Cynthia and Tracey are in their mid-40s in the 2000 storyline. They have put in over 20 years at a local manufacturing plant Olstead’s, where Tracey says “you gotta know somebody to get in.”
That notion is challenged by a job posting for the plant that Oscar, a busboy at the local bar, picks up at the Latino community center. In Spanish that Tracey calls “gibberish,” it represents the final, unmissable hint that the great American manufacturing framework is shuddering.
After Cynthia receives a big promotion that takes her “off the floor” and “upstairs” at the Reading, Penn. plant, the underlying tension bubbles to the surface. As much as she and longtime confidante and coworker, Tracey, would like to believe that they are the same, the two live worlds apart.
Tracey’s pride in her German heritage and assertions that her grandfather “built” the town of Reading play into her inextricable whiteness; assertions that Cynthia only received the promotion because of her race link her to other black women who undergo the same kind of unfounded distrust. Their experience is a reminder that even when two people are on the exact same plane in nearly every category – birthplace, social class, family structure and substance abuse struggles – race sends a splinter through bonds.
Huntington Theatre Company’s rendition of Nottage’s work gets up close and personal, offering some comfort in cheery newscast voices announcing “a perfect summer day,” juxtaposed alongside Jason’s white supremacist face tattoos in the 2008 storyline. The cigarettes Tracey can’t get enough of (nicotine-free cocoa shell versions for the stage), the same boring beer Stan always serves and even the unchanging wall posters in Howie’s Tap all create a sense of serious hardship masked by an outer layer of enjoyment and mirth.
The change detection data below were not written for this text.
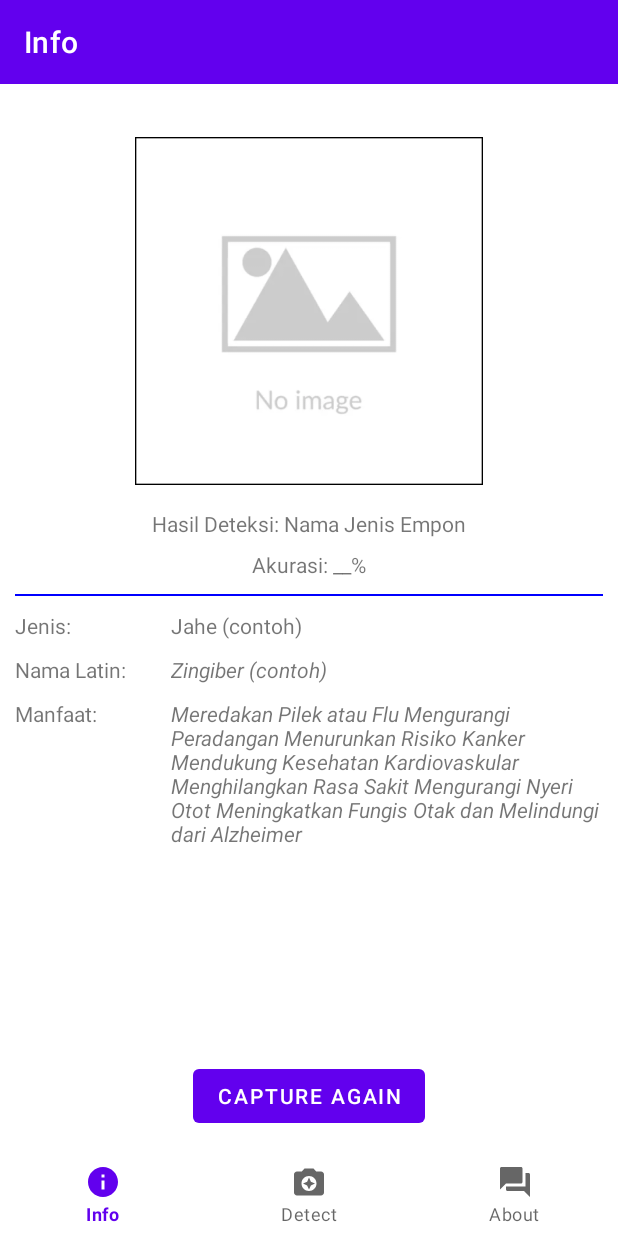
After one commit to owenlieyanto/Empon-App, an Android app: the fragment CaptureResultFragment placed in its activity, on a phone screen of 412 x 824 dp. The commit adds this screen. Run offline under Robolectric (Android 15) with nearby library versions, the phone set to English and light mode, and no system bars; our stand-ins replace Picasso, navigation-ui; libraries missing offline, so code that uses them is left out: com.github.doyaaaaaken.kotlincsv, org.apache.commons; pictures from the network do not load.

Commit message:
create CaptureResultFragment.kt

```diff
--- /dev/null
+++ b/app/src/main/java/com/example/empon_app/ui/detect/CaptureResultFragment.kt
@@ -0,0 +1,60 @@
+package com.example.empon_app.ui.detect
+
+import android.os.Bundle
+import androidx.fragment.app.Fragment
+import android.view.LayoutInflater
+import android.view.View
+import android.view.ViewGroup
+import com.example.empon_app.R
+
+// TODO: Rename parameter arguments, choose names that match
+// the fragment initialization parameters, e.g. ARG_ITEM_NUMBER
+private const val ARG_PARAM1 = "param1"
+private const val ARG_PARAM2 = "param2"
+
+/**
+ * A simple [Fragment] subclass.
+ * Use the [CaptureResultFragment.newInstance] factory method to
+ * create an instance of this fragment.
+ */
+class CaptureResultFragment : Fragment() {
+    // TODO: Rename and change types of parameters
+    private var param1: String? = null
+    private var param2: String? = null
+
+    override fun onCreate(savedInstanceState: Bundle?) {
+        super.onCreate(savedInstanceState)
+        arguments?.let {
+            param1 = it.getString(ARG_PARAM1)
+            param2 = it.getString(ARG_PARAM2)
+        }
+    }
+
+    override fun onCreateView(
+        inflater: LayoutInflater, container: ViewGroup?,
+        savedInstanceState: Bundle?
+    ): View? {
+        // Inflate the layout for this fragment
+        return inflater.inflate(R.layout.fragment_capture_result, container, false)
+    }
+
+    companion object {
+        /**
+         * Use this factory method to create a new instance of
+         * this fragment using the provided parameters.
+         *
+         * @param param1 Parameter 1.
+         * @param param2 Parameter 2.
+         * @return A new instance of fragment CaptureResultFragment.
+         */
+        // TODO: Rename and change types and number of parameters
+        @JvmStatic
+        fun newInstance(param1: String, param2: String) =
+            CaptureResultFragment().apply {
+                arguments = Bundle().apply {
+                    putString(ARG_PARAM1, param1)
+                    putString(ARG_PARAM2, param2)
+                }
+            }
+    }
+}
--- a/app/src/main/java/com/example/empon_app/ui/detect/DetectFragment.kt
+++ b/app/src/main/java/com/example/empon_app/ui/detect/DetectFragment.kt
@@ -16,12 +16,14 @@
 import android.widget.Toast
 import androidx.fragment.app.Fragment
 import androidx.lifecycle.ViewModelProvider
+import androidx.navigation.Navigation
 import com.android.volley.Request.Method.POST
 import com.android.volley.Response
 import com.android.volley.toolbox.Volley
 import com.example.empon_app.FileDataPart
 import com.example.empon_app.VolleyFileUploadRequest
 import com.example.empon_app.databinding.FragmentDetectBinding
+import com.example.empon_app.ui.info.InfoFragmentDirections
 import kotlinx.android.synthetic.main.fragment_detect.*
 import java.io.ByteArrayOutputStream
 import kotlin.collections.set
@@ -59,17 +61,19 @@
         buttonProcess.visibility = View.INVISIBLE
 
         buttonProcess.setOnClickListener {
-            // TODO: send pic to API, retrieve, navigate to CaptureResultFragment
-
             val bitmap = (imageViewDetect.drawable as BitmapDrawable).bitmap
             val baos = ByteArrayOutputStream()
             bitmap.compress(Bitmap.CompressFormat.JPEG, 100, baos)
             val imageToBeUploaded: ByteArray = baos.toByteArray()
 
-            Log.d("asdf", "imageToBeUploadedd = $imageToBeUploaded")
+            // TODO: use real API from internet
             val url = "http://10.0.2.2:5000/predict"
+            uploadImage(url, imageToBeUploaded)
 
-            uploadImage(url, imageToBeUploaded)
+            // TODO: navigate to CaptureResultFragment
+//            val emponId = emponList[position].id!!.toInt()
+//            val action = DetectFragmentDirections.actionNavigationDetectToCaptureResultFragment(emponId)
+//            Navigation.findNavController(it).navigate(action)
         }
 
         buttonUpload.setOnClickListener {
--- a/app/src/main/java/com/example/empon_app/ui/info/InfoEmponListAdapter.kt
+++ b/app/src/main/java/com/example/empon_app/ui/info/InfoEmponListAdapter.kt
@@ -18,7 +18,7 @@
 import kotlinx.android.synthetic.main.fragment_list_empon_card.view.*
 
 
-class InfoEmponListAdapter(val emponList: ArrayList<Empon>) :
+class InfoEmponListAdapter(private val emponList: ArrayList<Empon>) :
     RecyclerView.Adapter<InfoEmponListAdapter.EmponViewHolder>() {
 
     class EmponViewHolder(var view: View) : RecyclerView.ViewHolder(view)
--- a/app/src/main/java/com/example/empon_app/ui/info/InfoFragment.kt
+++ b/app/src/main/java/com/example/empon_app/ui/info/InfoFragment.kt
@@ -1,20 +1,16 @@
 package com.example.empon_app.ui.info
 
 import android.os.Bundle
-import android.util.Log
 import android.view.LayoutInflater
 import android.view.View
 import android.view.ViewGroup
 import androidx.fragment.app.Fragment
 import androidx.lifecycle.Observer
 import androidx.lifecycle.ViewModelProvider
-import androidx.navigation.Navigation
 import androidx.recyclerview.widget.LinearLayoutManager
 import com.example.empon_app.MainActivity
 import com.example.empon_app.R
-import com.example.empon_app.ui.about.AboutFragmentDirections
 import kotlinx.android.synthetic.main.fragment_info.*
-import kotlinx.android.synthetic.main.fragment_list_empon_card.*
 
 class InfoFragment : Fragment() {
     private lateinit var viewModel: ListEmponViewModel
--- /dev/null
+++ b/app/src/main/res/layout/fragment_capture_result.xml
@@ -0,0 +1,145 @@
+<?xml version="1.0" encoding="utf-8"?>
+<FrameLayout xmlns:android="http://schemas.android.com/apk/res/android"
+    xmlns:app="http://schemas.android.com/apk/res-auto"
+    xmlns:tools="http://schemas.android.com/tools"
+    android:layout_width="match_parent"
+    android:layout_height="match_parent"
+    tools:context=".ui.detect.CaptureResultFragment">
+
+    <androidx.constraintlayout.widget.ConstraintLayout
+        android:layout_width="match_parent"
+        android:layout_height="match_parent">
+
+        <ScrollView
+            android:layout_width="match_parent"
+            android:layout_height="wrap_content"
+            app:layout_constraintEnd_toEndOf="parent"
+            app:layout_constraintStart_toStartOf="parent"
+            app:layout_constraintTop_toTopOf="parent">
+
+            <androidx.constraintlayout.widget.ConstraintLayout
+                android:layout_width="match_parent"
+                android:layout_height="wrap_content"
+                android:paddingLeft="10dp"
+                android:paddingRight="10dp">
+
+                <View
+                    android:id="@+id/view2"
+                    android:layout_width="match_parent"
+                    android:layout_height="1dp"
+                    android:layout_marginTop="10dp"
+                    android:background="#FF0000FF"
+                    app:layout_constraintTop_toBottomOf="@+id/textViewAkurasiCR"
+                    tools:layout_editor_absoluteX="-16dp" />
+
+                <ImageView
+                    android:id="@+id/imageViewHasilDeteksi"
+                    android:layout_width="232dp"
+                    android:layout_height="232dp"
+                    android:layout_marginTop="25dp"
+                    android:scaleType="centerCrop"
+                    android:src="@drawable/img"
+                    app:layout_constraintEnd_toEndOf="parent"
+                    app:layout_constraintStart_toStartOf="parent"
+                    app:layout_constraintTop_toTopOf="parent" />
+
+                <TextView
+                    android:id="@+id/textViewHasilDeteksi"
+                    android:layout_width="wrap_content"
+                    android:layout_height="wrap_content"
+                    android:layout_marginTop="16dp"
+                    android:text="Hasil Deteksi: Nama Jenis Empon"
+                    app:layout_constraintEnd_toEndOf="parent"
+                    app:layout_constraintStart_toStartOf="parent"
+                    app:layout_constraintTop_toBottomOf="@+id/imageViewHasilDeteksi" />
+
+                <TextView
+                    android:id="@+id/textViewAkurasiCR"
+                    android:layout_width="wrap_content"
+                    android:layout_height="wrap_content"
+                    android:layout_marginTop="8dp"
+                    android:text="Akurasi: __%"
+                    app:layout_constraintEnd_toEndOf="@+id/textViewHasilDeteksi"
+                    app:layout_constraintStart_toStartOf="@+id/textViewHasilDeteksi"
+                    app:layout_constraintTop_toBottomOf="@+id/textViewHasilDeteksi" />
+
+                <TextView
+                    android:id="@+id/textView5"
+                    android:layout_width="wrap_content"
+                    android:layout_height="wrap_content"
+                    android:layout_marginTop="10dp"
+                    android:text="Jenis:"
+                    app:layout_constraintStart_toStartOf="parent"
+                    app:layout_constraintTop_toBottomOf="@+id/view2" />
+
+                <TextView
+                    android:id="@+id/textViewJenisCR"
+                    android:layout_width="wrap_content"
+                    android:layout_height="wrap_content"
+                    android:layout_marginStart="30dp"
+                    android:text="Jahe (contoh)"
+                    app:layout_constraintStart_toEndOf="@+id/textView6"
+                    app:layout_constraintTop_toTopOf="@+id/textView5" />
+
+                <TextView
+                    android:id="@+id/textViewNamaLatinCR"
+                    android:layout_width="wrap_content"
+                    android:layout_height="wrap_content"
+                    android:layout_marginStart="30dp"
+                    android:text="Zingiber (contoh)"
+                    android:textStyle="italic"
+                    app:layout_constraintStart_toEndOf="@+id/textView6"
+                    app:layout_constraintTop_toTopOf="@+id/textView6" />
+
+                <TextView
+                    android:id="@+id/textViewManfaatCR"
+                    android:layout_width="0dp"
+                    android:layout_height="wrap_content"
+                    android:text="Meredakan Pilek atau Flu Mengurangi Peradangan Menurunkan Risiko Kanker Mendukung Kesehatan Kardiovaskular Menghilangkan Rasa Sakit Mengurangi Nyeri Otot Meningkatkan Fungis Otak dan Melindungi dari Alzheimer"
+                    android:textStyle="italic"
+                    app:layout_constraintEnd_toEndOf="parent"
+                    app:layout_constraintHorizontal_bias="0.0"
+                    app:layout_constraintStart_toStartOf="@+id/textViewNamaLatinCR"
+                    app:layout_constraintTop_toTopOf="@+id/textView7" />
+
+                <TextView
+                    android:id="@+id/textView6"
+                    android:layout_width="wrap_content"
+                    android:layout_height="wrap_content"
+                    android:layout_marginTop="10dp"
+                    android:text="Nama Latin:"
+                    app:layout_constraintStart_toStartOf="@+id/textView5"
+                    app:layout_constraintTop_toBottomOf="@+id/textView5" />
+
+                <TextView
+                    android:id="@+id/textView7"
+                    android:layout_width="wrap_content"
+                    android:layout_height="wrap_content"
+                    android:layout_marginTop="10dp"
+                    android:text="Manfaat:"
+                    app:layout_constraintStart_toStartOf="@+id/textView6"
+                    app:layout_constraintTop_toBottomOf="@+id/textView6" />
+            </androidx.constraintlayout.widget.ConstraintLayout>
+        </ScrollView>
+
+        <TextView
+            android:id="@+id/textView10"
+            android:layout_width="0dp"
+            android:layout_height="75dp"
+            app:layout_constraintBottom_toBottomOf="parent"
+            app:layout_constraintEnd_toEndOf="parent"
+            app:layout_constraintHorizontal_bias="0.0"
+            app:layout_constraintStart_toStartOf="parent" />
+
+        <Button
+            android:id="@+id/buttonCaptureAgain"
+            android:layout_width="wrap_content"
+            android:layout_height="wrap_content"
+            android:text="Capture Again"
+            app:layout_constraintBottom_toBottomOf="parent"
+            app:layout_constraintEnd_toEndOf="parent"
+            app:layout_constraintStart_toStartOf="@+id/textView10"
+            app:layout_constraintTop_toTopOf="@+id/textView10" />
+    </androidx.constraintlayout.widget.ConstraintLayout>
+
+</FrameLayout>
--- a/app/src/main/res/navigation/mobile_navigation.xml
+++ b/app/src/main/res/navigation/mobile_navigation.xml
@@ -19,7 +19,11 @@
         android:id="@+id/navigation_detect"
         android:name="com.example.empon_app.ui.detect.DetectFragment"
         android:label="@string/title_detect"
-        tools:layout="@layout/fragment_detect" />
+        tools:layout="@layout/fragment_detect" >
+        <action
+            android:id="@+id/action_navigation_detect_to_captureResultFragment"
+            app:destination="@id/navigation_captureResultFragment" />
+    </fragment>
 
     <fragment
         android:id="@+id/navigation_about"
@@ -43,4 +47,13 @@
             android:name="idEmpon"
             app:argType="integer" />
     </fragment>
+    <fragment
+        android:id="@+id/navigation_captureResultFragment"
+        android:name="com.example.empon_app.ui.detect.CaptureResultFragment"
+        android:label="fragment_capture_result"
+        tools:layout="@layout/fragment_capture_result" >
+        <argument
+            android:name="empon_id"
+            app:argType="integer" />
+    </fragment>
 </navigation>
```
There is a sense in “Sweat” that the grind of daily life might be escapable through lighthearted celebrations for birthdays and promotions and travel plans for vacation time. But reminders as simple as the bartender’s limp from an injury at his job at Olstead’s is enough to snap the characters and the audience back to blue-collar reality.
“Sweat” at the Huntington comes in the wake of never-ceasing financial and industrial turmoil, with presidential candidates always on the campaign trail promising to bring jobs back stateside.
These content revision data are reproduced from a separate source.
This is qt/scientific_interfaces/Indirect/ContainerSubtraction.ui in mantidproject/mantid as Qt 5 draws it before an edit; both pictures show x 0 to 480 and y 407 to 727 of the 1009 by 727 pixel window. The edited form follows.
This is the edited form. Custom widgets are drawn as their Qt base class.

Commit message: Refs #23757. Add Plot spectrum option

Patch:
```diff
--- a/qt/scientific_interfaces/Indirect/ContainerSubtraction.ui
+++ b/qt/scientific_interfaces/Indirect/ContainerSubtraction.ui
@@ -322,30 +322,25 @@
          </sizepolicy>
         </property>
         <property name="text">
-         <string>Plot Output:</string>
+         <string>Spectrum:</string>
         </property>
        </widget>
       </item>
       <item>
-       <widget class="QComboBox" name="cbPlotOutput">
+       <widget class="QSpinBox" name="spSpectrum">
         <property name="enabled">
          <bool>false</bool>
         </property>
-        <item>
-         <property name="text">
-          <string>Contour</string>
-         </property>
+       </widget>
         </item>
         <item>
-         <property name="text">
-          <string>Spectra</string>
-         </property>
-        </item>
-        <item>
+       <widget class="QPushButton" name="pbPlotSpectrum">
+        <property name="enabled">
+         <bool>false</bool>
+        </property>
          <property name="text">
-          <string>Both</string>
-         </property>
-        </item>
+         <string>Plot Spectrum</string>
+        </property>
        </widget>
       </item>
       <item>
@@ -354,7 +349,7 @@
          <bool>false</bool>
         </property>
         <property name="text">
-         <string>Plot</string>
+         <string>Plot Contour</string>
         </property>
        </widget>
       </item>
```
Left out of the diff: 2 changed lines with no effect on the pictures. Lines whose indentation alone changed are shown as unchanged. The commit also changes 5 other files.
“You could wake up tomorrow, and all your jobs are in Mexico,” Bartender Stan warns his patrons.
Line jobs like the ones at the fictitious Olstead’s disappear during the events of the play, and real-life Americans today are continually reckoning with the implications of an AI-operated manufacturing framework. Today’s reality is eerily foreshadowed by Chris, Cynthia’s son’s, prediction.
“Well, they got buttons now, boop, that can replace all of us. Boop. Boop.”
Nottage’s program note for the show is titled “Reading, PA, but It Could Be Anywhere,” emphasizing the sheer universality of the tensions in “Sweat,” including race and class relations, blows to American manufacturing and how substance abuse and financial struggles can fracture even the strongest families and individuals.
“Sweat” is a wonderfully rich microcosm of working class America. Reading, but it could be anywhere: 2000 or 2008 – but it could be any year.
“Sweat” is playing at the Huntington Theatre Company at 264 Huntington Ave. through March 1. Student tickets begin at $20 and can be purchased at huntingtontheatre.org.